R01EB006847, P41EB015896, K99EB019482


[1] Villena JF (2014). ISMRM 22:623. [2] Guerin B (2014). ISMRM 22:5125. [3] Polimeridis A. (2013). JCP 269:280-296. [4] Christ A. (2010). PMB 55(2): N23. [5] Karaa S (2005). MCS 68(4): 375-388. [6] Gabriel C (1996). DTIC Document AL/OE-TR-1996-0037.


Fig. 1. Computational setup for the ultimate basis. The non-uniform body model (“Duke”) is shown in red. Every blue dot indicates a dipole location (there are six dipoles at every blue location: Three X, Y and Z electric dipoles and three X, Y and Z magnetic dipoles).

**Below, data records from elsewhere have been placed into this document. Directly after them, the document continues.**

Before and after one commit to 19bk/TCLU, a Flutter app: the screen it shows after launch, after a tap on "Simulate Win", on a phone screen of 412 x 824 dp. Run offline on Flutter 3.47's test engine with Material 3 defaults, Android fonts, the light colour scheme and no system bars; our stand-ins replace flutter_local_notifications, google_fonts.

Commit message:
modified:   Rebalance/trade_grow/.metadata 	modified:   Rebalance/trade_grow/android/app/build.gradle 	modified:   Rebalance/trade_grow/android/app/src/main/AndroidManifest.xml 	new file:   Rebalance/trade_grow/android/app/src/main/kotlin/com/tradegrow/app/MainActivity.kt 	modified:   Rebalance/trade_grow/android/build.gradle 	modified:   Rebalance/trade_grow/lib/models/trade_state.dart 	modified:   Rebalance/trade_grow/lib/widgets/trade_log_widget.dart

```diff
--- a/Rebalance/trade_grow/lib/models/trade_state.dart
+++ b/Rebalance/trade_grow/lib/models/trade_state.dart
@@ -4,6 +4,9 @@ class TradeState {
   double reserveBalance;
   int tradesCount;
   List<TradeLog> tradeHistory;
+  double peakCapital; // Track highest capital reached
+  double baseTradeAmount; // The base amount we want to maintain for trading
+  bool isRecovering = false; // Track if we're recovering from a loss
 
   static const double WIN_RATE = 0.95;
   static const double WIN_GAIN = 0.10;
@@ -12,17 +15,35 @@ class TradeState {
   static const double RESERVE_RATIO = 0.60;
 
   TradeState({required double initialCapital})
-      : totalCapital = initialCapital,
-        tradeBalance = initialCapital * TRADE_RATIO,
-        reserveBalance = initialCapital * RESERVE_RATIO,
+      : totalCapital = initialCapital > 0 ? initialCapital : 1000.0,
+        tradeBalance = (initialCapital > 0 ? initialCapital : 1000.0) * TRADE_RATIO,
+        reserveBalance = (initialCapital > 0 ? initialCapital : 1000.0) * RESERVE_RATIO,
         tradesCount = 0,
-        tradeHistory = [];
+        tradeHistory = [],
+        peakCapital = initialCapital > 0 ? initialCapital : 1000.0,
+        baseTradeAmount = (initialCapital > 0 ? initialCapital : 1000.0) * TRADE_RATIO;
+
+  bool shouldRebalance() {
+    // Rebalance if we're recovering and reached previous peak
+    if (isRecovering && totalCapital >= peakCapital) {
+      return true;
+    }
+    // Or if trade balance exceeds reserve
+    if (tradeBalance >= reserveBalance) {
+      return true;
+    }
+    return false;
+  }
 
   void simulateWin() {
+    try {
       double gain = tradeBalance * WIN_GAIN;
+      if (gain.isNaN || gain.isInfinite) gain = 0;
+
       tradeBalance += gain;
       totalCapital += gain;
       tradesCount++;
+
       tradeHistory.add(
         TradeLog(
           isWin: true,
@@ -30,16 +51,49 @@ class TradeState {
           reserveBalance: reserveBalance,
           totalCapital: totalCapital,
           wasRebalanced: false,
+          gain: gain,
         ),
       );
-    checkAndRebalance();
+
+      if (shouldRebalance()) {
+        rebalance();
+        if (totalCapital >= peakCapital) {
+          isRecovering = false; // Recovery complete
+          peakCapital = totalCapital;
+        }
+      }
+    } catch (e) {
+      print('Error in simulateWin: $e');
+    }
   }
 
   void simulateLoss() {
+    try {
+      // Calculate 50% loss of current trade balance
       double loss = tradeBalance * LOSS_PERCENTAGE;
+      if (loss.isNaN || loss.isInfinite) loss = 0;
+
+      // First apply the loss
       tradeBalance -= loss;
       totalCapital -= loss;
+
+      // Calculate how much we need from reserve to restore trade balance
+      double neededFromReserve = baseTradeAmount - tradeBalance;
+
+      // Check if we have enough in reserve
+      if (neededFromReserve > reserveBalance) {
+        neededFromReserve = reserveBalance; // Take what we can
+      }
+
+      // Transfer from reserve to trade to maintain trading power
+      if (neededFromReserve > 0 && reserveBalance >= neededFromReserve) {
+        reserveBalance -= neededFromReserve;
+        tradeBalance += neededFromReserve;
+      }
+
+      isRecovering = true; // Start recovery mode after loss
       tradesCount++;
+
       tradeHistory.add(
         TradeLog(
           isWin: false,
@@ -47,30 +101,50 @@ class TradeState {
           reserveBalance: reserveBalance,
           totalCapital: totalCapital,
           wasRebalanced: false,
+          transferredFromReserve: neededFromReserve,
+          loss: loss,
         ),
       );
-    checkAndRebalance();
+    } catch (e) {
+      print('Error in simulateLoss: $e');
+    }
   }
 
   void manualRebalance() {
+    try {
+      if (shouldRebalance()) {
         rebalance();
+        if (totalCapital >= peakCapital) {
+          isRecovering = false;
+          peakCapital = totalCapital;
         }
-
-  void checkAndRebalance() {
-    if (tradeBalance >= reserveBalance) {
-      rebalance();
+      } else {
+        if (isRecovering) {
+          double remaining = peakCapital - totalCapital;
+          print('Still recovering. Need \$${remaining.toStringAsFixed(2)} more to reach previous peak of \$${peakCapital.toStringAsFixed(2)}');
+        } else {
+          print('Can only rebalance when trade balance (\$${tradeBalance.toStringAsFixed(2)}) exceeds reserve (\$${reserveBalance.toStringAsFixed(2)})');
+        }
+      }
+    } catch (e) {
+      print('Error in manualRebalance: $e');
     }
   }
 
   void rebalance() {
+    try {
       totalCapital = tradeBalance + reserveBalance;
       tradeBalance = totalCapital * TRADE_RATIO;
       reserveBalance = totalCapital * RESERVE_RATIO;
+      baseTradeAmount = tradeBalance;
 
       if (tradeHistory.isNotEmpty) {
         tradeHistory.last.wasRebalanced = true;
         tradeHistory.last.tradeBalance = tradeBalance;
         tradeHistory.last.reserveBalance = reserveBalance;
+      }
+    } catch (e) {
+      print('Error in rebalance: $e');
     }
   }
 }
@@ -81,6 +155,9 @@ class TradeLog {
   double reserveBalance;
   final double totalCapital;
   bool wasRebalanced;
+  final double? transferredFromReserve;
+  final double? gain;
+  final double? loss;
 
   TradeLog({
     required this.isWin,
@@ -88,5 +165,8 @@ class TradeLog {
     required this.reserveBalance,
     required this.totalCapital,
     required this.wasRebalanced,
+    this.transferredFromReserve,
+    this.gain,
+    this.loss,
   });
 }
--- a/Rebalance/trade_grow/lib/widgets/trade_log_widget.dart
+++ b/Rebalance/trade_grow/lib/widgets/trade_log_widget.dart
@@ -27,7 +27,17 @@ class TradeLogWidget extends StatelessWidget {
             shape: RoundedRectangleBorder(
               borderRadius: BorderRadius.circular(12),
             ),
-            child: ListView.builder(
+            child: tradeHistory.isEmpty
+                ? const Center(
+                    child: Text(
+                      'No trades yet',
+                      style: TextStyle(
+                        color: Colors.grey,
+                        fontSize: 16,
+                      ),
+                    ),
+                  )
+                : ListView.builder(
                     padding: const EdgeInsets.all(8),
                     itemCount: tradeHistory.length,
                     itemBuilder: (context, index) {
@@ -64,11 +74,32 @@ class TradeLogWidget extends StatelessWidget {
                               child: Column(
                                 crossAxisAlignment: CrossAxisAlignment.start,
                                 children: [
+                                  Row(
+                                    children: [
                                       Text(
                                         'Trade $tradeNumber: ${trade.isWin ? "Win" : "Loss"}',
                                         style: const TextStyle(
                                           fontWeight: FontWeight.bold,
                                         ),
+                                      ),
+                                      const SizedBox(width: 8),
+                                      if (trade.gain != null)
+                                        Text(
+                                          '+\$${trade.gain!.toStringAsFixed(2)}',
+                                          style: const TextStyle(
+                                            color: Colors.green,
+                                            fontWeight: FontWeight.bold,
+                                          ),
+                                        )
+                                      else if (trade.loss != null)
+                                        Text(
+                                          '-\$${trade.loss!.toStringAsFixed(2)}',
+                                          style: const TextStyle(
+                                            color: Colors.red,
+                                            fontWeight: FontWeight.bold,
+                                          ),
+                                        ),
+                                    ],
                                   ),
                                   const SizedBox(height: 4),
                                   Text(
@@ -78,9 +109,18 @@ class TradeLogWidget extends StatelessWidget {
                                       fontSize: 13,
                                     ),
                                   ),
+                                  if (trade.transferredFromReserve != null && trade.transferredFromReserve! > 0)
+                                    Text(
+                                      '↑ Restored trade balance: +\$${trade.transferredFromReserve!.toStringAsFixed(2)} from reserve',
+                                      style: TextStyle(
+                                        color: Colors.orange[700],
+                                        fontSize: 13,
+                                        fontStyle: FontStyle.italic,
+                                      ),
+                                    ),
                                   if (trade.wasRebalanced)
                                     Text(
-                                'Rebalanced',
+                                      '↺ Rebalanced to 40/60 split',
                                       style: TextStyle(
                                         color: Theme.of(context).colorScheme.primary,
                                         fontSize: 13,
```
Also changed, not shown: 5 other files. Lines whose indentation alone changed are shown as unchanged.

Fig. 2. a: SAR amplification factor for the shallow tumor as a function of the number of basis vectors and treatment frequency. b: Same thing for the deep tumor. The red dash lines indicate points in the convergence curves corresponding to 80% of the ultimate amplification factor.

Fig. 3. a: Linear and log maps of the SAR of the ultimate hyperthermia treatment of the shallow tumor at 600 MHz in transverse and sagittal views. Also shown is a map of the anatomy (tumor mask overlaid on the electrical conductivity map of Duke) showing the location of the tumor as well as its necrotic core (“C”) and well-perfused penumbra (“P”). b: Same thing for the deep tumor.

Fig. 4. a: Pennes bio-heat temperature simulation of the ultimate hyperthermia treatment of the shallow tumor at 600 MHz. The left plot shows temperature variations during the treatment time (=10 minutes) in the core and penumbra of the tumor as well as in the entire head (average). The rightmost maps are transverse and sagittal views of the temperature distribution at the end of the treatment through the tumor. b: Same thing for the deep tumor.

Proc. Intl. Soc. Mag. Reson. Med. 24 (2016)